In addition to serving as a central meeting place, the park heart also acts as a cooling oasis for the neighborhood. It features an array of flowery, nectar-rich, and fruit-bearing plants that attract bees, butterflies, insects, and birds. Upright shrubs offer shelter for birds. To address heat stress across the en􀆟re district, the courtyards are also abundantly planted with fruit-bearing trees directly in the ground. Within the district, distinct zones create specific biotopes that complement each other. The courtyards host diverse plant and animal species compared to those found on the streets, while the canal attracts different animal species than those on the flat roofs.

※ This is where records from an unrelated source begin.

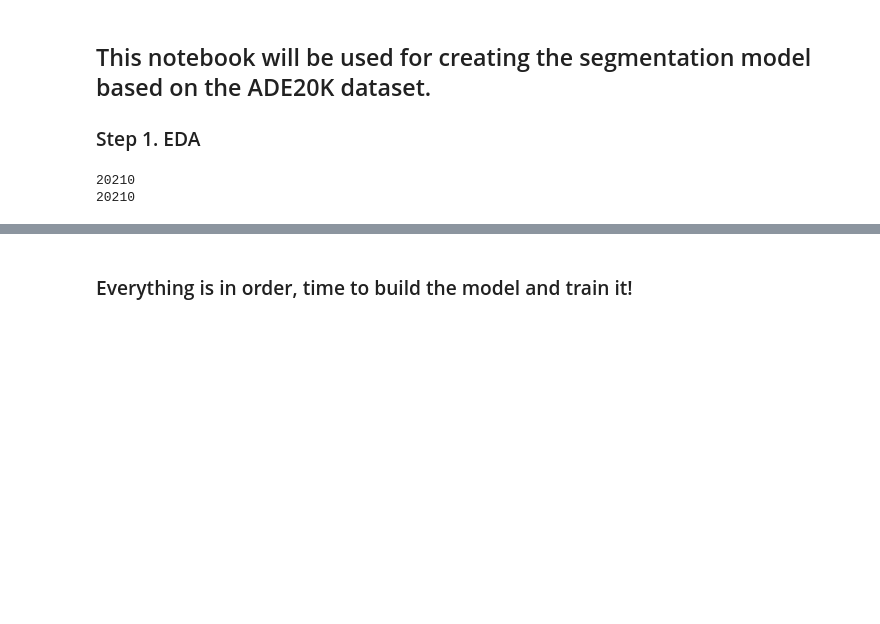
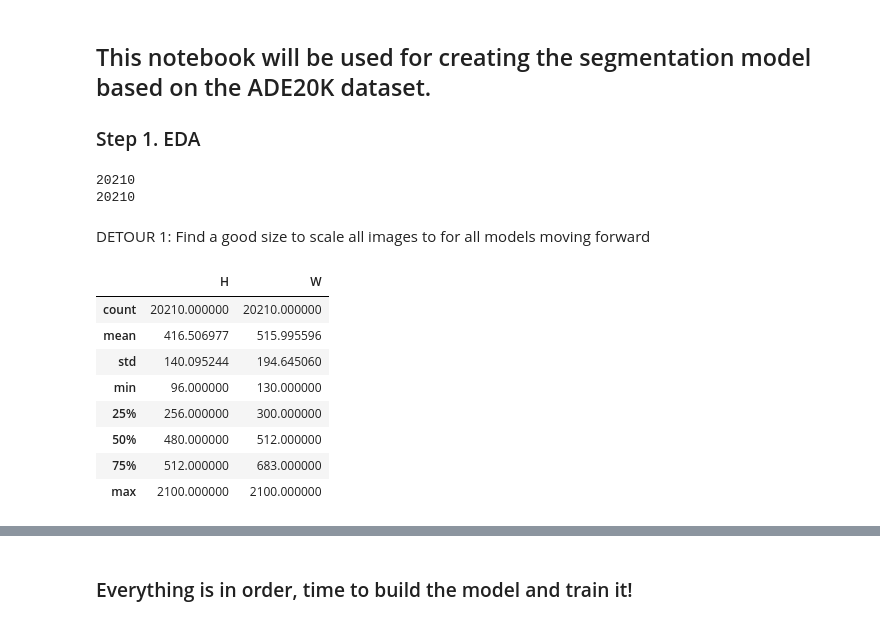
Before and after one commit to projectayre/ayre, a Jupyter notebook: semantic-segmentation/segmentation-ai-experimentation.ipynb, the cells around one changed output, grey strips where cells are left out. Saved outputs shown, nothing was run; the diff lists cells and outputs as text; code cells hidden in the pictures; blank space fills up the shorter version.

```diff
--- a/semantic-segmentation/segmentation-ai-experimentation.ipynb
+++ b/semantic-segmentation/segmentation-ai-experimentation.ipynb
@@ -92,3 +93,5 @@ class ADE20KDataset(Dataset):
             mask = self.transforms(mask)
 
         return image, mask
+# %% [markdown]
+DETOUR 1: Find a good size to scale all images to for all models moving forward
@@ -94,0 +104,13 @@ class ADE20KDataset(Dataset):
+# %%
+image_size = pd.DataFrame({'H': img_h, 'W': img_w}, dtype='int')
+image_size.describe()
+# %% [output]
+|  | H | W |
+| count | 20210.000000 | 20210.000000 |
+| mean | 416.506977 | 515.995596 |
+| std | 140.095244 | 194.645060 |
+| min | 96.000000 | 130.000000 |
+| 25% | 256.000000 | 300.000000 |
+| 50% | 480.000000 | 512.000000 |
+| 75% | 512.000000 | 683.000000 |
+| max | 2100.000000 | 2100.000000 |
```
Also changed, not shown: parts of 21 cells of this notebook.
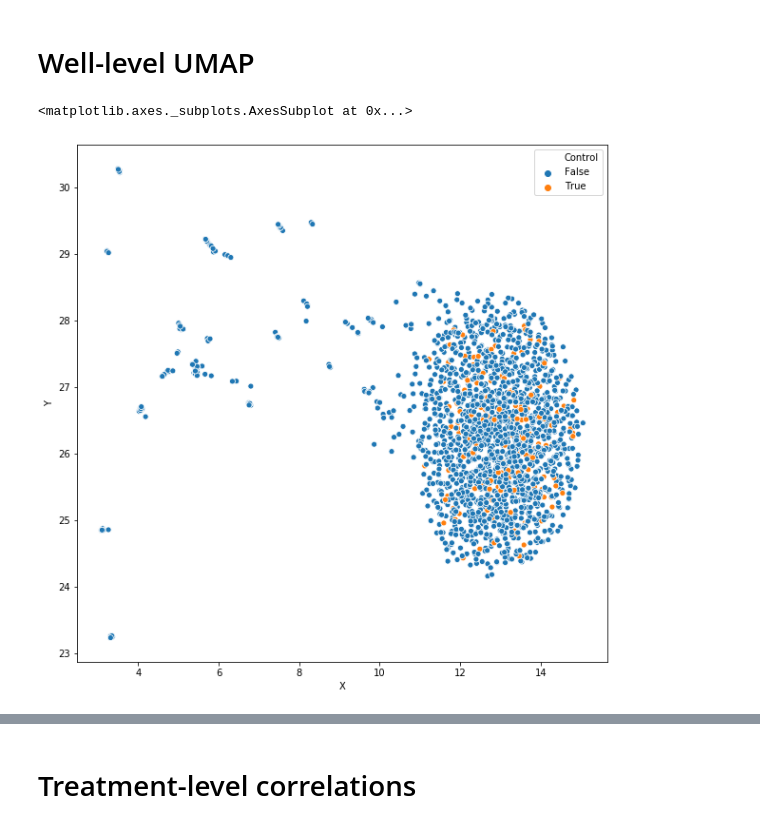
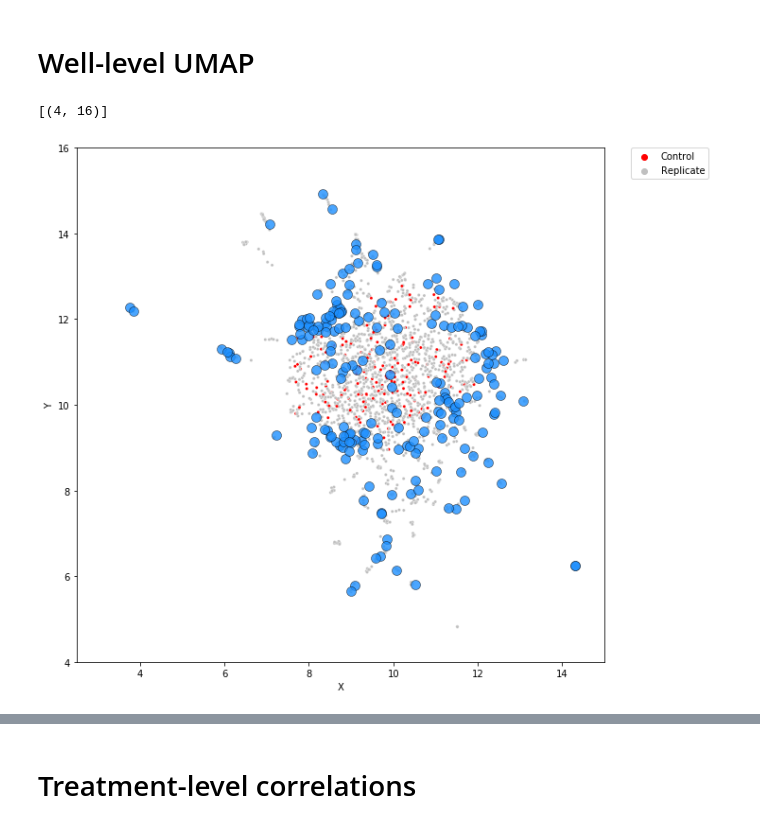
Before and after one commit to broadinstitute/DeepProfilerExperiments, a Jupyter notebook: ta-orf/02-profiles-visualizations.ipynb, the cells around one changed output, grey strips where cells are left out. Cells and saved outputs as stored; diff of their text form; code cells hidden in the pictures.

```diff
--- a/ta-orf/02-profiles-visualizations.ipynb
+++ b/ta-orf/02-profiles-visualizations.ipynb
@@ -16,13 +23,26 @@ columns2 = [str(i) for i in range(NUM_FEATURES)]
 # %% [markdown]
 # Well-level UMAP
 # %%
-reducer = umap.UMAP()
+reducer = umap.UMAP(n_neighbors=15, n_components=2)
 embeddings = reducer.fit_transform(wells[columns2])
 aux = pd.concat((pd.DataFrame(embeddings, columns=["X", "Y"]), wells.reset_index()), axis=1)
-# %%
-aux["Control"] = aux["pert_name"] == "EMPTY_" #["broad_sample"].isna()
-plt.figure(figsize=(10,10))
-sb.scatterplot(data=aux, x="X", y="Y", hue="Control")
-# %% [output]
-<matplotlib.axes._subplots.AxesSubplot at 0x...>
-[figure, removed]
+# %%
+aux["Control"] = ""
+aux.loc[aux["pert_name"] == "EMPTY_", "Control"] = "Control"
+aux.loc[aux["pert_name"] != "EMPTY_", "Control"] = "Replicate"
+# %%
+trt_embb = reducer.transform(annotated_treatments[columns2])
+main = pd.concat((pd.DataFrame(trt_embb, columns=["X","Y"]), annotated_treatments), axis=1)
+# %%
+plt.figure(figsize=(10,10))
+g = sb.scatterplot(data=aux, x="X", y="Y", hue="Control", s=10, palette=["red", "silver"])
+h = sb.scatterplot(data=main, x="X", y="Y", s=100, color="dodgerblue", linewidth=0.5, edgecolor="black", alpha=0.8)
+
+plt.legend(bbox_to_anchor=(1.05, 1), loc=2, borderaxespad=0.)
+x_lims = (2.5, 15)
+y_lims = (4, 16)
+g.set(xlim=x_lims)
+g.set(ylim=y_lims)
+# %% [output]
+[(4, 16)]
+[figure, added]
```
Also changed, not shown: parts of 10 cells of this notebook, 2 other files.
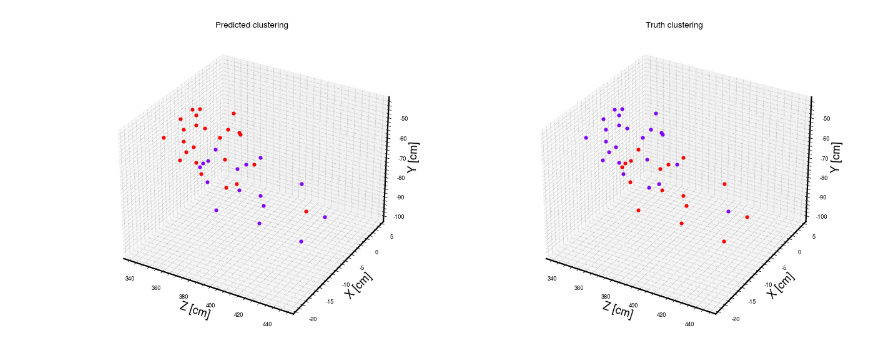
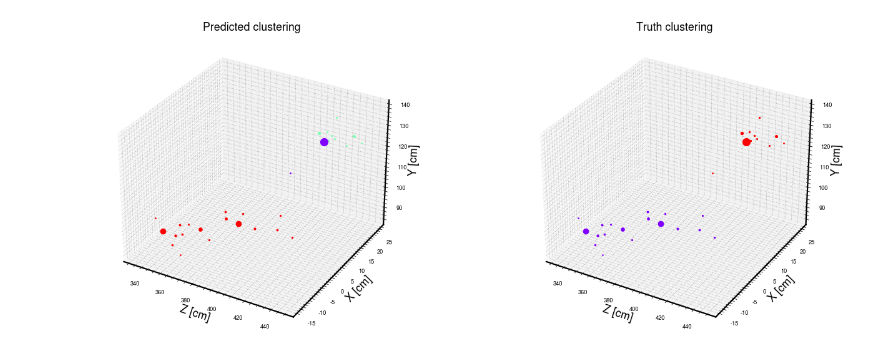
Before and after one commit to Abhirikshma/HackathonLinking, a Jupyter notebook: 3-Visualization.ipynb, the cells around one changed output. Cells and saved outputs as stored; diff of their text form; code cells hidden in the pictures.

Commit message:
make clusters from output

```diff
--- a/3-Visualization.ipynb
+++ b/3-Visualization.ipynb
@@ -305,7 +308,7 @@ GraphNet(
   )
 )
 # %%
-ev_vis = 101 #event to visualize
+ev_vis = 116 #event to visualize
 t_node, t_pairs = truth_pairs(modelLoad, testDataset, ev_vis, 0.5)
 p_node, p_pairs = prediction_pairs(modelLoad, testDataset, ev_vis, 0.6)
 
@@ -338,6 +363,8 @@ L = D - similarity # Graph Laplacian
 # %%
-eigvals, eigvecs = linalg.eig(L)
-keys = np.argsort(eigvals)
-eigvecs_sorted = eigvecs[keys]
-eigvals_sorted = eigvals[keys]
+n_eigvals = min(np.shape(L)[0]-2, 9)
+eigvals_sorted, eigvecs_sorted = linalg.eigh(L, subset_by_index = [0, n_eigvals]) # linalg.eigh(L,b = D_weigh) for generalized eigenvalue problem
+# keys = np.argsort(eigvals)
+# eigvecs_sorted = eigvecs[keys]
+# eigvals_sorted = eigvals[keys]
 cluster_labels = np.where(eigvecs_sorted[1] < 0, 0, 1) # eigvec for second lowest eigenval
+print(f"Fiedler vector : {eigvecs_sorted[1]}")
@@ -349,0 +397,14 @@ predicted labels from Fiedler vector : [0 1 1 1 1 0 0 1 1 1 0 0 0 1 1 1 0 1 1 0
+# %%
+# get the number of clusters from the eigenvalue spectrum
+
+knee = 0
+for i, d in enumerate(np.diff(eigvals_sorted)):
+    if d > 0.2:
+        knee = i
+        if np.diff(eigvals_sorted)[i+1] > 3*d:
+            knee = knee + 1
+        break
+print(f"Interesting eigengap between eigenvalues {knee+1} and {knee+2}")
+
+n_clusters = knee + 1
+print(f"Inferred {n_clusters} clusters")
@@ -350,7 +414,9 @@ predicted labels from Fiedler vector : [0 1 1 1 1 0 0 1 1 1 0 0 0 1 1 1 0 1 1 0
 # %%
 # Spectral clustering
 from sklearn.cluster import SpectralClustering
-clustering = SpectralClustering(n_clusters = 2, assign_labels="cluster_qr", affinity="precomputed").fit(similarity)
-cluster_labels = clustering.labels_
+
+sc = SpectralClustering(n_clusters = n_clusters, affinity = "precomputed", assign_labels="cluster_qr")
+cluster_labels = sc.fit_predict(adj_weighted)
+
 print(f"predicted labels from spectral clustering : {cluster_labels}")
 # %% [output]
@@ -392,23 +448,25 @@ plt.show()
 # %%
 import matplotlib.colors
 fig = plt.figure(figsize=(20,8), dpi=80)
+
+# X-Y-Z
 ax = fig.add_subplot(121, projection="3d")
 ax.set_xlabel("Z [cm]", fontsize = 16)
 ax.set_ylabel("X [cm]", fontsize = 16)
 ax.set_zlabel("Y [cm]", fontsize = 16)
-ax.set_title("Predicted clustering")
+ax.set_title("Predicted clustering", fontsize = 16)
 cmap = plt.cm.rainbow
 norm = matplotlib.colors.Normalize(0, max(cluster_labels))
 for i, x_i in enumerate(x):
-    ax.scatter(z[i], x_i, y[i], color=cmap(norm(cluster_labels[i])))
+    ax.scatter(z[i], x_i, y[i],s=E[i]*2, color=cmap(norm(cluster_labels[i])))
 ax1 = fig.add_subplot(122, projection="3d")
 ax1.set_xlabel("Z [cm]", fontsize = 16)
 ax1.set_ylabel("X [cm]", fontsize = 16)
 ax1.set_zlabel("Y [cm]", fontsize = 16)
-ax1.set_title("Truth clustering")
+ax1.set_title("Truth clustering", fontsize = 16)
 cmap = plt.cm.rainbow
 norm = matplotlib.colors.Normalize(0, max(truth_cluster_labels))
 for i, x_i in enumerate(x):
-    ax1.scatter(z[i], x_i, y[i], color=cmap(norm(truth_cluster_labels[i])))
+    ax1.scatter(z[i], x_i, y[i],s=E[i]*2, color=cmap(norm(truth_cluster_labels[i])))
 # %% [output]
-[figure, old version]
+[figure, new version]
```
Also changed, not shown: parts of 16 cells of this notebook.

The height and orientation of facades are carefully considered to provide suitable nesting facilities for various bird and bat species.


Special consideration has been given to the house sparrow, house martin, black redstart, and other bird species in the area’s design. The layout and vegetation are entirely tailored to meet the requirements of these specific target species. Incorporating bee burrows, hotels, and planted pergolas at the front of the terraced houses establishes a thriving habitat for pollinators, butterflies, birds, and insects. This promotes biodiversity and fosters enjoyable private outdoor spaces and shaded parking areas, contributing to an exceptionally green neighborhood.

The Cascade Principle

The Vrouwenpolder area faces a high groundwater level of 0.2 to 1.0 meters below ground level, compounded by clay soil, resulting in limited water infiltration capacity. It is crucial to buffer rainwater effectively at multiple levels to avoid flooding during heavy rainfall and ensure ample water storage for cooling green areas in summer. The cascade strategy, entailing rainwater’s deliberate delay and buffering on its way to the park canal, forms a fundamental approach. Utilizing green roofs, facades, raised front and facade gardens, parking gardens, and semi-paved ‘back alleys,’ water retention is maximized, facilitating slow drainage. This fosters an ideal environment for lush, cooling greenery to flourish.
By applying bioswales, the strain on traditional sewage systems is reduced, mitigaitng the risk of flooding during heavy rainfall. Additionally, bioswales promote biodiversity by creating new habitats for plants and animals and improving water quality by reducing the amount of pollutants entering surface waters.

Hart van Vrouwenpolder promises a nice living environment and stands as a testament to the seamless integration of human life and nature within a climate-resilient community.

Barendrecht Vrouwenpolder

Location: Barendrecht Vrouwenpolder, Netherlands

Landscape Architect: Felixx

Felixx Design Team
Michiel van Driessche
Deborah Lambert
Marnix Vink
Elan Redekop van der Meulen
Fieke Damen
Thyra Bakker
Juan Esteban Porras Galindo
Esra Demirel

Client: Dura Vermeer

Collaborators
Dura Vermeer
Moederscheim
Moonen Architects

About Damian Holmes 3228 Articles
Damian Holmes is the Founder and Editor of World Landscape Architecture (WLA). He is a registered landscape architect (AILA) working in international design practice in Australia. Damian founded WLA in 2007 to provide a website for landscape architects written by landscape architects. Connect on Linkedin at https://www.linkedin.com/in/damianholmes/